Modification records:

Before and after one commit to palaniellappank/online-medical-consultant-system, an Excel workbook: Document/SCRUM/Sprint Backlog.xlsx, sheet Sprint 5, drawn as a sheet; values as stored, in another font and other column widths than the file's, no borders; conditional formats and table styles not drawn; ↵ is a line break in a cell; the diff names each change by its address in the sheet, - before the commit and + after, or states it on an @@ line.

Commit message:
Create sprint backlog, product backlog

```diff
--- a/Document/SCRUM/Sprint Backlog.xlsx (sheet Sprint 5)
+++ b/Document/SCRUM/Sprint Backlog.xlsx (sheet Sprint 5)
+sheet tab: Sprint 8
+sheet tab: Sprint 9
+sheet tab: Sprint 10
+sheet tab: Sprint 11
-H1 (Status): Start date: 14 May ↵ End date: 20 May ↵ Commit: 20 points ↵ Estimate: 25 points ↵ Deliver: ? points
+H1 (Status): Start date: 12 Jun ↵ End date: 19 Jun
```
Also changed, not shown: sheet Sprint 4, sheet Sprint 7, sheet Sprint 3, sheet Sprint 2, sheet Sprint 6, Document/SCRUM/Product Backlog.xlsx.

==

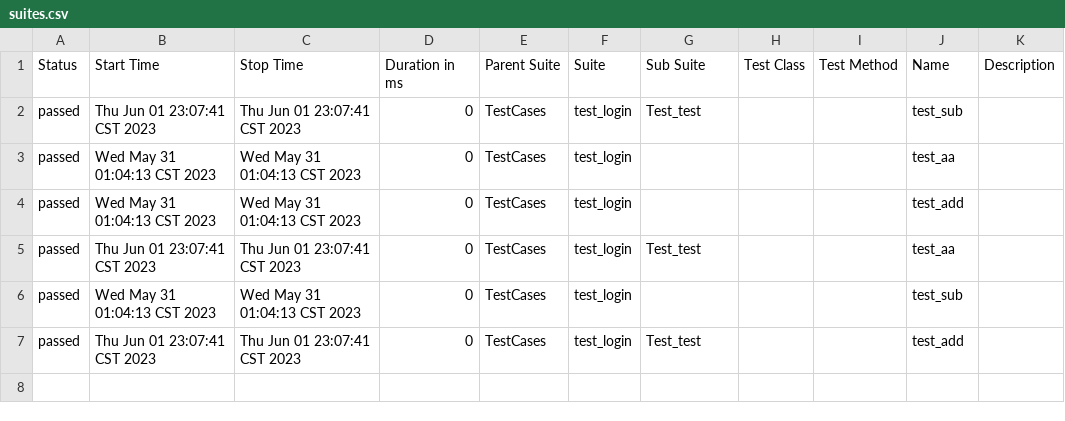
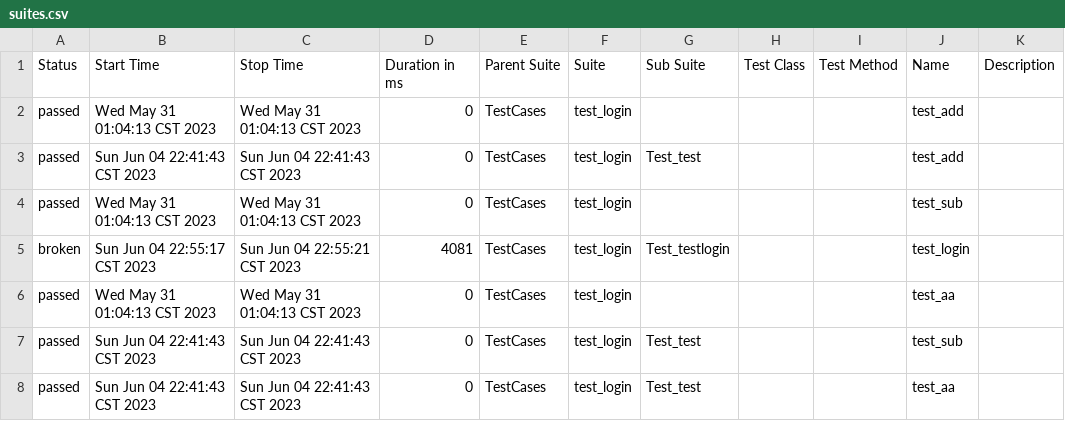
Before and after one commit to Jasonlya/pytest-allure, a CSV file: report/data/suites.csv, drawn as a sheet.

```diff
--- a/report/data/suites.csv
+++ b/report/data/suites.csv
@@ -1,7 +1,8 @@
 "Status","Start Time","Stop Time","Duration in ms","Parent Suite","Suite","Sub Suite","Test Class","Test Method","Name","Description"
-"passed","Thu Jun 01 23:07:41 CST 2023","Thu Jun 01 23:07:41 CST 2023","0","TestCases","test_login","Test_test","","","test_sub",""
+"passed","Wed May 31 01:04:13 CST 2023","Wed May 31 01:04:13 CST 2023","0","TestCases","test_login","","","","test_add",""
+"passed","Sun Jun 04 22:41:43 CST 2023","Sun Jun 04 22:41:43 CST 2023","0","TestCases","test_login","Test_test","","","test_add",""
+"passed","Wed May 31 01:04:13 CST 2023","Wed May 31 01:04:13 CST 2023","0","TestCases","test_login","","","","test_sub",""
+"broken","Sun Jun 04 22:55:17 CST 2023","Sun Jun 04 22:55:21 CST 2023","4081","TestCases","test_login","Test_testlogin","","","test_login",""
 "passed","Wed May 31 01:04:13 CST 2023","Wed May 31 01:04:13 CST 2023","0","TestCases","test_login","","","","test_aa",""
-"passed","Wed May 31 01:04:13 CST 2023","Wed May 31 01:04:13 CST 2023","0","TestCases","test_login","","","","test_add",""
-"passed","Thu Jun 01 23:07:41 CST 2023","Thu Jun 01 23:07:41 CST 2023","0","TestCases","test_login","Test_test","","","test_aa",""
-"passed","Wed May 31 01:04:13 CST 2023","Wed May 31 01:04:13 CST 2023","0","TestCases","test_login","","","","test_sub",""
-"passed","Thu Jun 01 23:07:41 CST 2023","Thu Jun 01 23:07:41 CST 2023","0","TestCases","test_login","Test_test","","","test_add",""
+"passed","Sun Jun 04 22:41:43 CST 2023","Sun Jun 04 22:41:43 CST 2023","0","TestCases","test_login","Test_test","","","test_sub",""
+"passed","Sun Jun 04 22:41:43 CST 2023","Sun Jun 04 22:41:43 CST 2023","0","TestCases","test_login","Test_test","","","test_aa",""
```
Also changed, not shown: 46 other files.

PROBLEM DETAILS.
In the data above, find each line that uses the string "TestCases". Copy it.

TASK RESULT.
-"passed","Thu Jun 01 23:07:41 CST 2023","Thu Jun 01 23:07:41 CST 2023","0","TestCases","test_login","Test_test","","","test_sub",""
+"passed","Wed May 31 01:04:13 CST 2023","Wed May 31 01:04:13 CST 2023","0","TestCases","test_login","","","","test_add",""
+"passed","Sun Jun 04 22:41:43 CST 2023","Sun Jun 04 22:41:43 CST 2023","0","TestCases","test_login","Test_test","","","test_add",""
+"passed","Wed May 31 01:04:13 CST 2023","Wed May 31 01:04:13 CST 2023","0","TestCases","test_login","","","","test_sub",""
+"broken","Sun Jun 04 22:55:17 CST 2023","Sun Jun 04 22:55:21 CST 2023","4081","TestCases","test_login","Test_testlogin","","","test_login",""
 "passed","Wed May 31 01:04:13 CST 2023","Wed May 31 01:04:13 CST 2023","0","TestCases","test_login","","","","test_aa",""
-"passed","Wed May 31 01:04:13 CST 2023","Wed May 31 01:04:13 CST 2023","0","TestCases","test_login","","","","test_add",""
-"passed","Thu Jun 01 23:07:41 CST 2023","Thu Jun 01 23:07:41 CST 2023","0","TestCases","test_login","Test_test","","","test_aa",""
-"passed","Wed May 31 01:04:13 CST 2023","Wed May 31 01:04:13 CST 2023","0","TestCases","test_login","","","","test_sub",""
-"passed","Thu Jun 01 23:07:41 CST 2023","Thu Jun 01 23:07:41 CST 2023","0","TestCases","test_login","Test_test","","","test_add",""
+"passed","Sun Jun 04 22:41:43 CST 2023","Sun Jun 04 22:41:43 CST 2023","0","TestCases","test_login","Test_test","","","test_sub",""
+"passed","Sun Jun 04 22:41:43 CST 2023","Sun Jun 04 22:41:43 CST 2023","0","TestCases","test_login","Test_test","","","test_aa",""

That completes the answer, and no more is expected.